Across the records, how many lines contain "received"? Answer with the number alone.
[Information provided Boundary: Start]
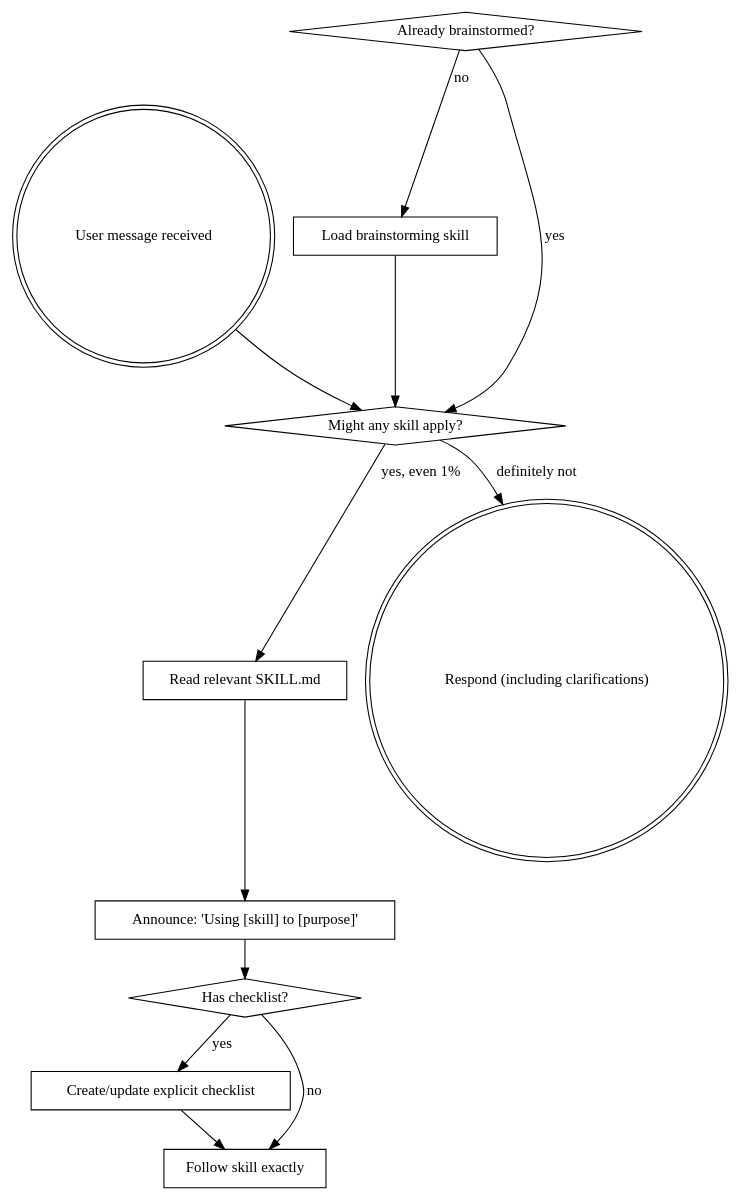
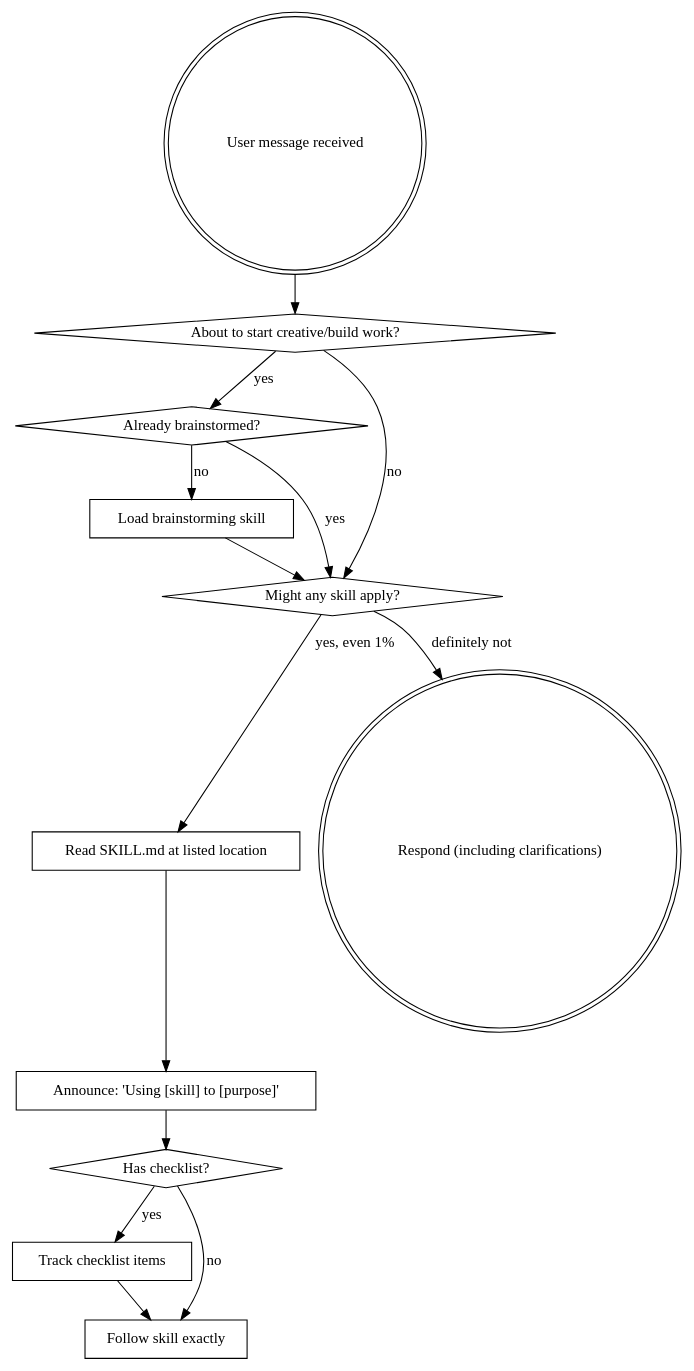
Before and after one commit to jbro/pi-agent: the diagram in skills/superpowers/using-superpowers/SKILL.md, drawn with Graphviz. The commit also changed other lines of this file and 38 other files, not shown here.

````diff
--- a/skills/superpowers/using-superpowers/SKILL.md
+++ b/skills/superpowers/using-superpowers/SKILL.md
@@ -26,27 +23,29 @@
 ```dot
 digraph skill_flow {
     "User message received" [shape=doublecircle];
+    "About to start creative/build work?" [shape=diamond];
     "Already brainstormed?" [shape=diamond];
     "Load brainstorming skill" [shape=box];
     "Might any skill apply?" [shape=diamond];
-    "Read relevant SKILL.md" [shape=box];
+    "Read SKILL.md at listed location" [shape=box];
     "Announce: 'Using [skill] to [purpose]'" [shape=box];
     "Has checklist?" [shape=diamond];
-    "Create/update explicit checklist" [shape=box];
+    "Track checklist items" [shape=box];
     "Follow skill exactly" [shape=box];
     "Respond (including clarifications)" [shape=doublecircle];
 
+    "User message received" -> "About to start creative/build work?";
+    "About to start creative/build work?" -> "Already brainstormed?" [label="yes"];
+    "About to start creative/build work?" -> "Might any skill apply?" [label="no"];
     "Already brainstormed?" -> "Load brainstorming skill" [label="no"];
     "Already brainstormed?" -> "Might any skill apply?" [label="yes"];
     "Load brainstorming skill" -> "Might any skill apply?";
-
-    "User message received" -> "Might any skill apply?";
-    "Might any skill apply?" -> "Read relevant SKILL.md" [label="yes, even 1%"];
+    "Might any skill apply?" -> "Read SKILL.md at listed location" [label="yes, even 1%"];
     "Might any skill apply?" -> "Respond (including clarifications)" [label="definitely not"];
-    "Read relevant SKILL.md" -> "Announce: 'Using [skill] to [purpose]'";
+    "Read SKILL.md at listed location" -> "Announce: 'Using [skill] to [purpose]'";
     "Announce: 'Using [skill] to [purpose]'" -> "Has checklist?";
-    "Has checklist?" -> "Create/update explicit checklist" [label="yes"];
+    "Has checklist?" -> "Track checklist items" [label="yes"];
     "Has checklist?" -> "Follow skill exactly" [label="no"];
-    "Create/update explicit checklist" -> "Follow skill exactly";
+    "Track checklist items" -> "Follow skill exactly";
 }
 ```
````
[Information provided Boundary: End]
▸ Output
3